|"Oh My God, I'm holding a chicken, I must look ridiculous! I hope it doesn't poop on me...."|
Why, it's me. I went on the Seattle Tilth Chicken Coop and Urban Farm Tour. It's hard to believe how many tiny back yards in the densely inhabited city of Seattle have chickens! I only made it to a small handful, but there were more than 50 locations on the tour.
I got to hold a chicken! And I got to feed weeds to a chicken! And then I got to feed another chicken a raspberry!
According to its website, Seattle Tilth is a "non-profit educational organization dedicated to inspiring and educating people to garden organically and conserve natural resources." They hold classes on sustainable landscaping, organic gardening for beginners, preserving food, and raising chickens, goats, bees and ducks, among other topics. They do landscape consultation, run a garden hotline, and they maintain learning gardens in North, Central and South Seattle, and in Issaquah (a city to the East of Seattle). They offer a class in water smart gardening. Their Master Composter/Soil Builder Program helps Seattle residents to recycle food and yard waste at their homes, build healthy urban soils and support thriving landscapes throughout the city. They are a great local resource for gardeners and urban homesteaders.
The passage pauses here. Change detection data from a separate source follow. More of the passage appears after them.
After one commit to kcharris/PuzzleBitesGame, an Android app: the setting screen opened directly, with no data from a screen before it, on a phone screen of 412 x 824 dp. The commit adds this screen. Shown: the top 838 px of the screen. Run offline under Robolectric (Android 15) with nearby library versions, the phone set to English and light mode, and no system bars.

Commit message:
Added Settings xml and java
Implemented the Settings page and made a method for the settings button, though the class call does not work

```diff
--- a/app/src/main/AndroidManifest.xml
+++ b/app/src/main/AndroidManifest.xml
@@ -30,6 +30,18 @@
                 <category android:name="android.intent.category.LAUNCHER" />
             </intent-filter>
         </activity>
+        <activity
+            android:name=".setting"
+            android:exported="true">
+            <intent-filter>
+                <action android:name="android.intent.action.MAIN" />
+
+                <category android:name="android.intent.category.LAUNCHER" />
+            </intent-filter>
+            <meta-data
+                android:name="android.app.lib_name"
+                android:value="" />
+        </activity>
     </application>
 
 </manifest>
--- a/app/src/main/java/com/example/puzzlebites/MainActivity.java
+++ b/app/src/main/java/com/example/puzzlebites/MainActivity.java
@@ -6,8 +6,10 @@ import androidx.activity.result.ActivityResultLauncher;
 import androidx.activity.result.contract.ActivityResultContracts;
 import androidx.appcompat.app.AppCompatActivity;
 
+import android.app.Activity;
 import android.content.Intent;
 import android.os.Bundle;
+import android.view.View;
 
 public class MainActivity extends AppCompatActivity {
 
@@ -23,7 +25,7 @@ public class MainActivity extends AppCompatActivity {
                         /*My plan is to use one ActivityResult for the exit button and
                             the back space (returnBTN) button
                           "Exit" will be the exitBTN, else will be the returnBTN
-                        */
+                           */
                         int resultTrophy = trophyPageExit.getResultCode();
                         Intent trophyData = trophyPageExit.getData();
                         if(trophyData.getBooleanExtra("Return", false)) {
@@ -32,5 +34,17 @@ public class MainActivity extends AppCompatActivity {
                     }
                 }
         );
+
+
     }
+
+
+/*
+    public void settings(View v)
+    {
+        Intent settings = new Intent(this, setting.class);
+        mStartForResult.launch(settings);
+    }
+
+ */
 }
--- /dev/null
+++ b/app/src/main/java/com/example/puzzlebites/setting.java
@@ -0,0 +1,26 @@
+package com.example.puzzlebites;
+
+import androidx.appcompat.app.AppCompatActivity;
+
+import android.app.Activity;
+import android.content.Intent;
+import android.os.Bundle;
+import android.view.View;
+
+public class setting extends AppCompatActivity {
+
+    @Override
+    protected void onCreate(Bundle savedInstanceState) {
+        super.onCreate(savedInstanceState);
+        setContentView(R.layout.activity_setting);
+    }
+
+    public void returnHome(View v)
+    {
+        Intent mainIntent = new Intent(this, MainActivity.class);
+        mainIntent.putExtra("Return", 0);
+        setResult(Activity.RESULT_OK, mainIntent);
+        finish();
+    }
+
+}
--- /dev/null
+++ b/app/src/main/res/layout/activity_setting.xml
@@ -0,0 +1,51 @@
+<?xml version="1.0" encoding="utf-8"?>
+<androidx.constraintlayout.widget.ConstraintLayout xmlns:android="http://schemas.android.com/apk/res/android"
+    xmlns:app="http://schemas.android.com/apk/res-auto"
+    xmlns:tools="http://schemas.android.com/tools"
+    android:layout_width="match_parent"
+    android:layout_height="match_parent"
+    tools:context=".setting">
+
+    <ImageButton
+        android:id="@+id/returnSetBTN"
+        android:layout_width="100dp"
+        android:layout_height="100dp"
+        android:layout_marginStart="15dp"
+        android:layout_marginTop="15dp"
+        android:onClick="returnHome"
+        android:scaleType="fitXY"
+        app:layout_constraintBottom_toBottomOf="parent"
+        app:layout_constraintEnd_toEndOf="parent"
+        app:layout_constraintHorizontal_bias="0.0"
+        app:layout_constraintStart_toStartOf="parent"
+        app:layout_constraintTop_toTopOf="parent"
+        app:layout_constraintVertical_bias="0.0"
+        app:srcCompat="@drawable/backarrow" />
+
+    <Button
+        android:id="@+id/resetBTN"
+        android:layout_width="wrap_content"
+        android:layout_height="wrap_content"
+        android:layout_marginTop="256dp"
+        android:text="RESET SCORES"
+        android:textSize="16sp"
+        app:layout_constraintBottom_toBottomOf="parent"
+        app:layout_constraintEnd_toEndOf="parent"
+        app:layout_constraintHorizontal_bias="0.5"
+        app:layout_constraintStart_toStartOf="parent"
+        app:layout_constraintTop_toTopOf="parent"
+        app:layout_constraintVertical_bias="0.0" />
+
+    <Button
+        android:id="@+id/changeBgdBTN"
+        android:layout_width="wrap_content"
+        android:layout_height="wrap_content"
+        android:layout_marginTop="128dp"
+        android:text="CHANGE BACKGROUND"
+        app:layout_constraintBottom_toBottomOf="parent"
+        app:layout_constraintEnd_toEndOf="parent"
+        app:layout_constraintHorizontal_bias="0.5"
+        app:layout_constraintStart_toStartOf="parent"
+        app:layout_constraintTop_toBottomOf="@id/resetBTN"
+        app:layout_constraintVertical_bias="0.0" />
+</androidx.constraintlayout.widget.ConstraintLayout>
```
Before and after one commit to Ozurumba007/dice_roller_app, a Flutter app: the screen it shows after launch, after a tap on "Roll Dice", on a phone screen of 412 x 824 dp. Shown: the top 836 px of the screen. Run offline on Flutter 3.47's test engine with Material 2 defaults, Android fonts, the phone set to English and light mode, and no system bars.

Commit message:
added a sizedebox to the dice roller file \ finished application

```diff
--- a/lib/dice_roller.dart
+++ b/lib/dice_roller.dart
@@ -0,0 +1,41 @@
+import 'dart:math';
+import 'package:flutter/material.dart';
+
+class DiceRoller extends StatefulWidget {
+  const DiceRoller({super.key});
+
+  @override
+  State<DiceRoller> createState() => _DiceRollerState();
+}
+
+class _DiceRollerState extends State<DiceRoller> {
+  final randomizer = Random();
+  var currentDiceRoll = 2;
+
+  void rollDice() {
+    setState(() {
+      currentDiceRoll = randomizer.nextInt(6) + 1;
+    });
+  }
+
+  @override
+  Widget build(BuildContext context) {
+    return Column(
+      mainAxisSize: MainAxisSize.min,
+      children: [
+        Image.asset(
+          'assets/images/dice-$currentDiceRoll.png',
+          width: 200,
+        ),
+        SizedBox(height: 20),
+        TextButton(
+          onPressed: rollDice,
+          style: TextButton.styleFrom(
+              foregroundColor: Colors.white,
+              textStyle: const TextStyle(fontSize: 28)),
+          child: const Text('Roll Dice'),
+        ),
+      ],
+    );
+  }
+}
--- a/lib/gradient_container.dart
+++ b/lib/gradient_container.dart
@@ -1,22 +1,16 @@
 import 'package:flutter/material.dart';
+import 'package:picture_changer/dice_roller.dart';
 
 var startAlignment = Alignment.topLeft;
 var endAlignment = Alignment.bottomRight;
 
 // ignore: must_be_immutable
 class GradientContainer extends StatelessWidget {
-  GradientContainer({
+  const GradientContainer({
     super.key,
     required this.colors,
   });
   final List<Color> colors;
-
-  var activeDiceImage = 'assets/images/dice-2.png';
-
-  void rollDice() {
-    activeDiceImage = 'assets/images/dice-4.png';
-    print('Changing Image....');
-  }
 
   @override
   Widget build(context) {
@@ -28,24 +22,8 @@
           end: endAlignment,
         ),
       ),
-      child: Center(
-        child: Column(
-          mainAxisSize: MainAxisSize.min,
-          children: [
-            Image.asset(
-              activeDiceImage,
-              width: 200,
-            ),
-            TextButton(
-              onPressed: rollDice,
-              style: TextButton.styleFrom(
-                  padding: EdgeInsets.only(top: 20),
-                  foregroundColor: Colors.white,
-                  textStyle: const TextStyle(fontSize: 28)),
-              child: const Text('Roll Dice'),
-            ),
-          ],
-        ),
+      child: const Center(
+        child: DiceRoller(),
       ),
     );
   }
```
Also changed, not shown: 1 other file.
I only had time to visit 6 of the many urban farms on the tour, but I had a blast! Everyone was so friendly and answered lots of questions. And they had some pretty cool chicken coops too.
This coop was designed and built by the owners and tucked away in a corner of the garden, with a nesting box that you can easily check without having to enter the run. The door on the run is full-size, and the center is about 7 feet. The coop was built using recycled and repurposed materials.
|Pepper, Cinnamon and Cherry|
|I really like the branches they used for roosting.|
|Pretty darn cool!|
|This one had a green roof full of mint.|
|Their chickens had the run of the entire fenced garden.|
|Another green roof, full of succulents|
|"You put your right foot in..."|
It was also very cleverly designed for easy cleaning. All the bedding in the run can be raked toward these two windows, and then shoveled right into the compost bins.
|I have a different kind of goat's beard in my garden.|
|And this is the street where this urban farm is located.|
|Another cool coop.|
|Styled like a house in New Orleans' French Quarter|
These chickens had an enclosed run, as well as a large fenced area to scratch and play in. Some kids who were also visiting let me join them in feeding weeds to the chickens.
|This very sturdy coop was a combination potting shed/chicken coop.|
The chickens were very tame, and loved the ripe raspberries on her bushes.
|I don't remember what kind of chickens they were, but they had feathered feet!|
|And their roost had a stained-glass window!|
When I left to go on the tour this morning, Nigel told me 'Don't bring back a chicken unless it's battered and fried!"
I told that line to one of the visitors at this last coop, and he told me "Well, bring home two chickens, and when you introduce them to your husband, tell him, This one is called Battered, and this one is Fried..."
Somehow I don't think that will work. Some day I'll get Nigel on board the chick wagon.
**Just in case you don't know who Mrs. Tweedy is: